DIRECTIONS FOR THIS TASK: Without including pictures, set down every record exactly as it stands.

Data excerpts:
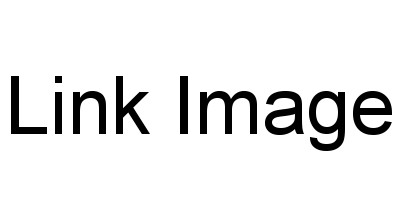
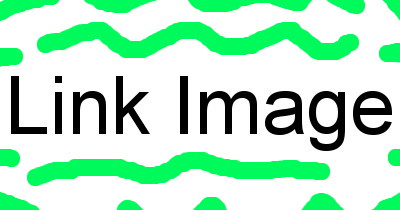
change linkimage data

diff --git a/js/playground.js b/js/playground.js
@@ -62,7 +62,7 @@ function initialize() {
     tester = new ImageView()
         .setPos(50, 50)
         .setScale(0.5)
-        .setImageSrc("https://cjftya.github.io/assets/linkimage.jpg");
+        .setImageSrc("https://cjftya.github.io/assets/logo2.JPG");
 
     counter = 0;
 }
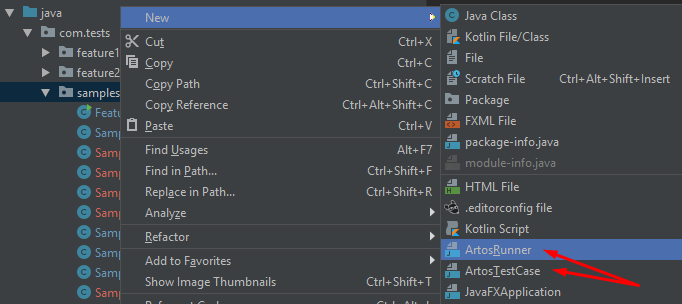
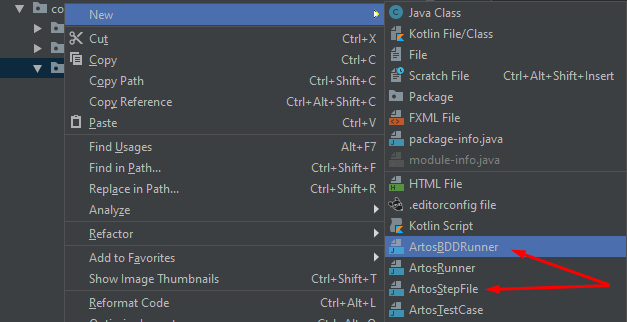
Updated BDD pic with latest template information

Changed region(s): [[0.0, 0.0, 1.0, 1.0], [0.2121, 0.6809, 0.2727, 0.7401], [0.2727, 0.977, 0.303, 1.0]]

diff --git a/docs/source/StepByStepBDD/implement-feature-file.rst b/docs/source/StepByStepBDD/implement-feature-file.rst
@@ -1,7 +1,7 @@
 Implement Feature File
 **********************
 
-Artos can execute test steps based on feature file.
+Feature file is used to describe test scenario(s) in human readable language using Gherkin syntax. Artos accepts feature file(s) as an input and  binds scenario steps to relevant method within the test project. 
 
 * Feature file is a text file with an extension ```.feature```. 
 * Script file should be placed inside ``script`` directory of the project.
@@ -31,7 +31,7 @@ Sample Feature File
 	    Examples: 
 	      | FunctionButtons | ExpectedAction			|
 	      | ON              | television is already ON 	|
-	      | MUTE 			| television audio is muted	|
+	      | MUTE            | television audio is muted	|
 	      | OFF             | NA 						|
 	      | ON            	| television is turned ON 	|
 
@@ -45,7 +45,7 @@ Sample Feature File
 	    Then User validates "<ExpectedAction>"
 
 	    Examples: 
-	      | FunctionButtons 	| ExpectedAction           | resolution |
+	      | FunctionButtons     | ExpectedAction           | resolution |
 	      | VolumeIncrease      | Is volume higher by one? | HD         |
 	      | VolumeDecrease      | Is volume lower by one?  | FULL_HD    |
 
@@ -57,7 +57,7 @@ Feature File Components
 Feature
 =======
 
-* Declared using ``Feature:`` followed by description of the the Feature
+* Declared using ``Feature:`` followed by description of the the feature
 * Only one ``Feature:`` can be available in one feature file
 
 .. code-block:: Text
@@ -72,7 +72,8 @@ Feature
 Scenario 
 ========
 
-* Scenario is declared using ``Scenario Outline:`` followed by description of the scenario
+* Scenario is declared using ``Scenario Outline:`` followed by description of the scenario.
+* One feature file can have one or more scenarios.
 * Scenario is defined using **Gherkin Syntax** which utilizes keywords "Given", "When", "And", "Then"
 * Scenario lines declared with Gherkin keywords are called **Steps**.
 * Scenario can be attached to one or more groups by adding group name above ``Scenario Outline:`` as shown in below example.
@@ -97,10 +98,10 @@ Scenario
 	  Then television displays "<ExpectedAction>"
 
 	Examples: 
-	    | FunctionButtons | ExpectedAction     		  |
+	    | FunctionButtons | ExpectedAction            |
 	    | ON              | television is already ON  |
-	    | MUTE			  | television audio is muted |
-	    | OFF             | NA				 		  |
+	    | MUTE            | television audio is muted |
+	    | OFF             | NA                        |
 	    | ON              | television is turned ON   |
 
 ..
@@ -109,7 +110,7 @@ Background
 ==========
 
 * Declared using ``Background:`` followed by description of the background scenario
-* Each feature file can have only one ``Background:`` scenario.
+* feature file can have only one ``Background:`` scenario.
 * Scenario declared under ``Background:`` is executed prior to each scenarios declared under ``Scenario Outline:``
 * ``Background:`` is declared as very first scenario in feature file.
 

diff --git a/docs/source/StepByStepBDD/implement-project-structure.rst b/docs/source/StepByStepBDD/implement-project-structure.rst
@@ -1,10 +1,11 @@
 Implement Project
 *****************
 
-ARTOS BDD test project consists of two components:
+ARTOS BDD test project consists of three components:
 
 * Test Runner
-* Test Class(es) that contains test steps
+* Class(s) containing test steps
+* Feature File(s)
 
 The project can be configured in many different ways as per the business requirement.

FINISHED EXERCISE:
change linkimage data

diff --git a/js/playground.js b/js/playground.js
@@ -62,7 +62,7 @@ function initialize() {
     tester = new ImageView()
         .setPos(50, 50)
         .setScale(0.5)
-        .setImageSrc("https://cjftya.github.io/assets/linkimage.jpg");
+        .setImageSrc("https://cjftya.github.io/assets/logo2.JPG");
 
     counter = 0;
 }
Updated BDD pic with latest template information

Changed region(s): [[0.0, 0.0, 1.0, 1.0], [0.2121, 0.6809, 0.2727, 0.7401], [0.2727, 0.977, 0.303, 1.0]]

diff --git a/docs/source/StepByStepBDD/implement-feature-file.rst b/docs/source/StepByStepBDD/implement-feature-file.rst
@@ -1,7 +1,7 @@
 Implement Feature File
 **********************
 
-Artos can execute test steps based on feature file.
+Feature file is used to describe test scenario(s) in human readable language using Gherkin syntax. Artos accepts feature file(s) as an input and  binds scenario steps to relevant method within the test project. 
 
 * Feature file is a text file with an extension ```.feature```. 
 * Script file should be placed inside ``script`` directory of the project.
@@ -31,7 +31,7 @@ Sample Feature File
 	    Examples: 
 	      | FunctionButtons | ExpectedAction			|
 	      | ON              | television is already ON 	|
-	      | MUTE 			| television audio is muted	|
+	      | MUTE            | television audio is muted	|
 	      | OFF             | NA 						|
 	      | ON            	| television is turned ON 	|
 
@@ -45,7 +45,7 @@ Sample Feature File
 	    Then User validates "<ExpectedAction>"
 
 	    Examples: 
-	      | FunctionButtons 	| ExpectedAction           | resolution |
+	      | FunctionButtons     | ExpectedAction           | resolution |
 	      | VolumeIncrease      | Is volume higher by one? | HD         |
 	      | VolumeDecrease      | Is volume lower by one?  | FULL_HD    |
 
@@ -57,7 +57,7 @@ Feature File Components
 Feature
 =======
 
-* Declared using ``Feature:`` followed by description of the the Feature
+* Declared using ``Feature:`` followed by description of the the feature
 * Only one ``Feature:`` can be available in one feature file
 
 .. code-block:: Text
@@ -72,7 +72,8 @@ Feature
 Scenario 
 ========
 
-* Scenario is declared using ``Scenario Outline:`` followed by description of the scenario
+* Scenario is declared using ``Scenario Outline:`` followed by description of the scenario.
+* One feature file can have one or more scenarios.
 * Scenario is defined using **Gherkin Syntax** which utilizes keywords "Given", "When", "And", "Then"
 * Scenario lines declared with Gherkin keywords are called **Steps**.
 * Scenario can be attached to one or more groups by adding group name above ``Scenario Outline:`` as shown in below example.
@@ -97,10 +98,10 @@ Scenario
 	  Then television displays "<ExpectedAction>"
 
 	Examples: 
-	    | FunctionButtons | ExpectedAction     		  |
+	    | FunctionButtons | ExpectedAction            |
 	    | ON              | television is already ON  |
-	    | MUTE			  | television audio is muted |
-	    | OFF             | NA				 		  |
+	    | MUTE            | television audio is muted |
+	    | OFF             | NA                        |
 	    | ON              | television is turned ON   |
 
 ..
@@ -109,7 +110,7 @@ Background
 ==========
 
 * Declared using ``Background:`` followed by description of the background scenario
-* Each feature file can have only one ``Background:`` scenario.
+* feature file can have only one ``Background:`` scenario.
 * Scenario declared under ``Background:`` is executed prior to each scenarios declared under ``Scenario Outline:``
 * ``Background:`` is declared as very first scenario in feature file.
 

diff --git a/docs/source/StepByStepBDD/implement-project-structure.rst b/docs/source/StepByStepBDD/implement-project-structure.rst
@@ -1,10 +1,11 @@
 Implement Project
 *****************
 
-ARTOS BDD test project consists of two components:
+ARTOS BDD test project consists of three components:
 
 * Test Runner
-* Test Class(es) that contains test steps
+* Class(s) containing test steps
+* Feature File(s)
 
 The project can be configured in many different ways as per the business requirement.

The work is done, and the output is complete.